In Baumbach, the tendency to fear being lapped by life is just as closely connected to anxieties over achievement (rather than, say, money or class or ethnic difference) as it is to romantic desperation. The mindset has nearly become a writerly convention, a fiercely productive neurosis for throwing out observations, and it’s fascinating that While We’re Young begins with Josh (Stiller) and Cornelia (Watts) trying to soothe their friends’ baby with a fairy tale they can’t remember—scrambling, in other words, not to lose their audience. When the baby’s parents return to the apartment, a volley of platitudes about capitulating to parenthood follow (“We’re just animals!”), but Baumbach swiftly turns his wit back on Josh and Cornelia back home, where they cherish their little-exploited freedoms as a childless couple. The film’s portrait of their new, chill friends—Adam Driver and Amanda Seyfried as Williamsburgers Jamie and Darby—is likewise complicated by the fact that Jamie’s a kiss-up striver who probably knew that Cornelia’s father is documentary godfather Leslie Breitbart (a masterful Charles Grodin).

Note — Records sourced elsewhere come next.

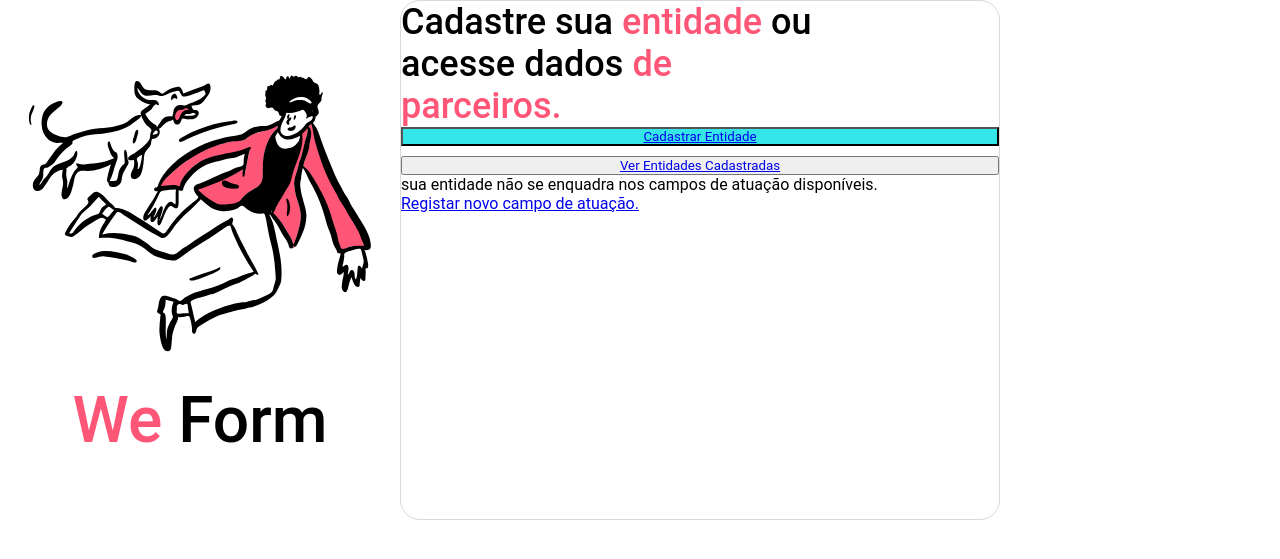
Repository: guilhermecardoso93/we-form
Page: index.html
These files come from the project's save history. The page is drawn as it stood at one moment and after the next save; the edit follows.
The browser window is 1280 px wide. The pictures show the whole page.

Above is the page before, as saved 2024-06-09 17:26:33.

### index.html
<!DOCTYPE html>
<html lang="pt-BR">

<head>
    <meta charset="UTF-8">
    <meta name="viewport" content="width=device-width, initial-scale=1.0">
    <link rel="stylesheet" href="./styles.css">
    <title>We Form</title>
</head>

<body>
    <div class="content">

        <aside>
            <img src="./assets/hero.svg" alt="Ilustração mulher com cachorro" />
            <h1>
                <span>We</span> Form
            </h1>
        </aside>

        <main>
            <h2>Cadastre sua <span>entidade</span> ou acesse dados <span>de parceiros.</span></h2>
            <div class="buttons">
                <button>
                <a href="http://">Cadastrar Entidade</a>
            </button>
                <button>
                <a href="http://">Ver Entidades Cadastradas</a>
            </button>
            </div>
            <p>sua entidade não se enquadra nos campos de atuação disponíveis.</p>
            <a href="http://">Registar novo campo de atuação.</a>
        </main>
    </div>
</body>

</html>

### styles.css
* {
  padding: 0;
  margin: 0;
  box-sizing: border-box;
  font-family: Roboto, sans-serif;
}

:root {
  font-size: 62.5%;
}

body {
  margin: auto;
  font-size: 1.6rem;
}

.content {
  display: flex;
}

aside {
  display: flex;
  flex-direction: column;
  align-items: center;
  justify-content: center;
  gap: 2rem;
}

aside h1 {
  font-size: 6.4rem;
  font-weight: 500;
  line-height: 75px;
}

aside h1>span, main h2>span {
  color: #FF5678;
}

aside img {
  width: 40rem;
}


main {
  width: 60rem;
  height: 52rem;
  border: 1px solid rgba(0, 0, 0, 0.15);
  border-radius: 20px;
}

main h2 {
  max-width: 43rem;
  font-size: 3.6rem;
  font-weight: 500;
}

.buttons {
  display: flex;
  flex-direction: column;
  justify-content: center;
  gap: 1rem
}

.buttons button {}

.buttons button:first-child {
  background-color: #35e6e9;
}

.buttons button:second-child {
  background-color: #FF5678;
}

After the next save:
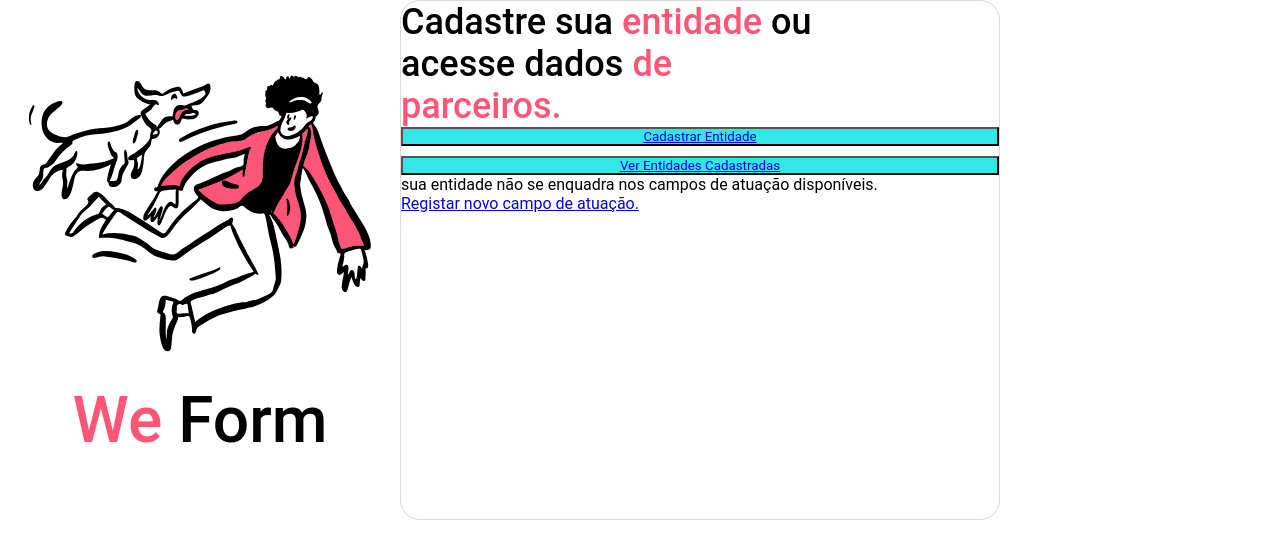
Saved 13 s later.
--- a/styles.css
+++ b/styles.css
@@ -63,7 +63,7 @@ main h2 {
 
 .buttons button {}
 
-.buttons button:first-child {
+.buttons button {
   background-color: #35e6e9;
 }
 
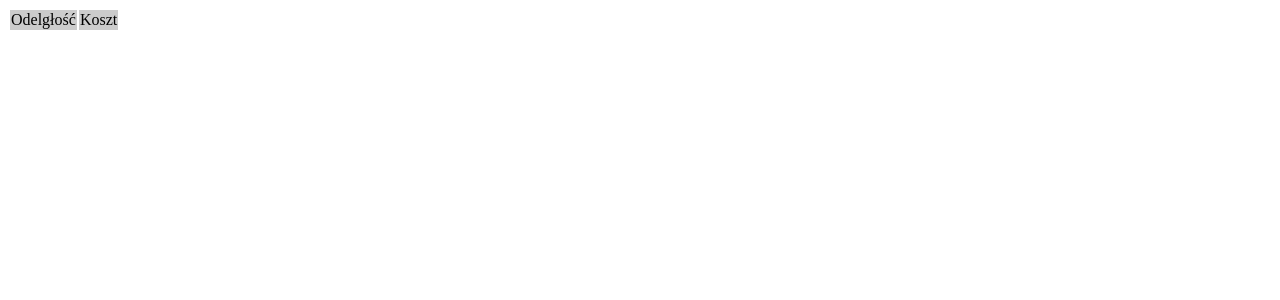
Repository: gabr/workspace
Page: http://localhost/
These files come from the project's save history. The page is drawn as it stood at one moment and after the next save; the edit follows.
The browser window is 1280 px wide. The pictures show the whole page.
The page is run by PHP 8.4 with error messages shown; the project is at /var/www/html/.

Above is the page before, as saved 2013-02-25 16:26:20.

After the next save:
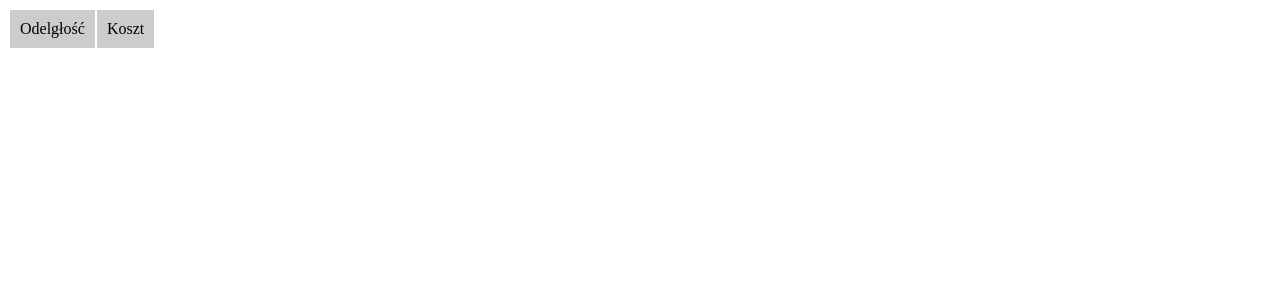
Saved 5 s later.
--- a/php 003 - petle/style.css
+++ b/php 003 - petle/style.css
@@ -9,5 +9,5 @@ tr:first-child {
 }
 
 td {
-  margin: 10px 10px 10px 10px;
+  padding: 10px 10px 10px 10px;
 }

Josh and Cornelia rapidly go through the life cycle of embracing the habits (and hats and hip-hop classes) of their younger counterparts, with Baumbach efficiently poking fun at reflexive retro leisure pursuits, or rather at what the older folk notice about these strange and wondrous lifestyles. (Actually, one of my bigger laughs came not from the film but an audience member: When Jamie’s documentary subject turned out to be played by the ubiquitous Brady Corbet, some critic burst out uncontrollably with “Goddamn it!”) Taken at face value, While We’re Young is quite effective at expressing that what-next feeling of encroaching middle age, and the realization that the next generation is not exactly primed to be impressed by its predecessors, with the churn getting more rapid with each year. But in the milieu of a comfortable creative class—only Josh’s unpaid editor seems to worry about where the money will come from—isn’t this also equally a story of creative anxiety as it is about aging?
Baumbach’s self-proclaimed comedy of a marriage diverging and reconnecting is also a dramatization of a skilled screenwriter’s perpetual warring impulses between cynicism and the well-turned perceptive one-liner. Josh may have a clear conscience on his side with his six-hour-plus essay-doc treatise “about America,” but nobody wants to watch it, and he can’t finish it; concerning another filmmaker in the story, we hear the judgment that rings through the ages of creative endeavor: “I think he’s an asshole… but the movie’s pretty good.” No one owns experience exclusively in While We’re Young, and ultimately the attractions of talent wins out; growing up, such as it is, means accepting the beauty of the impurity inherent in art and life.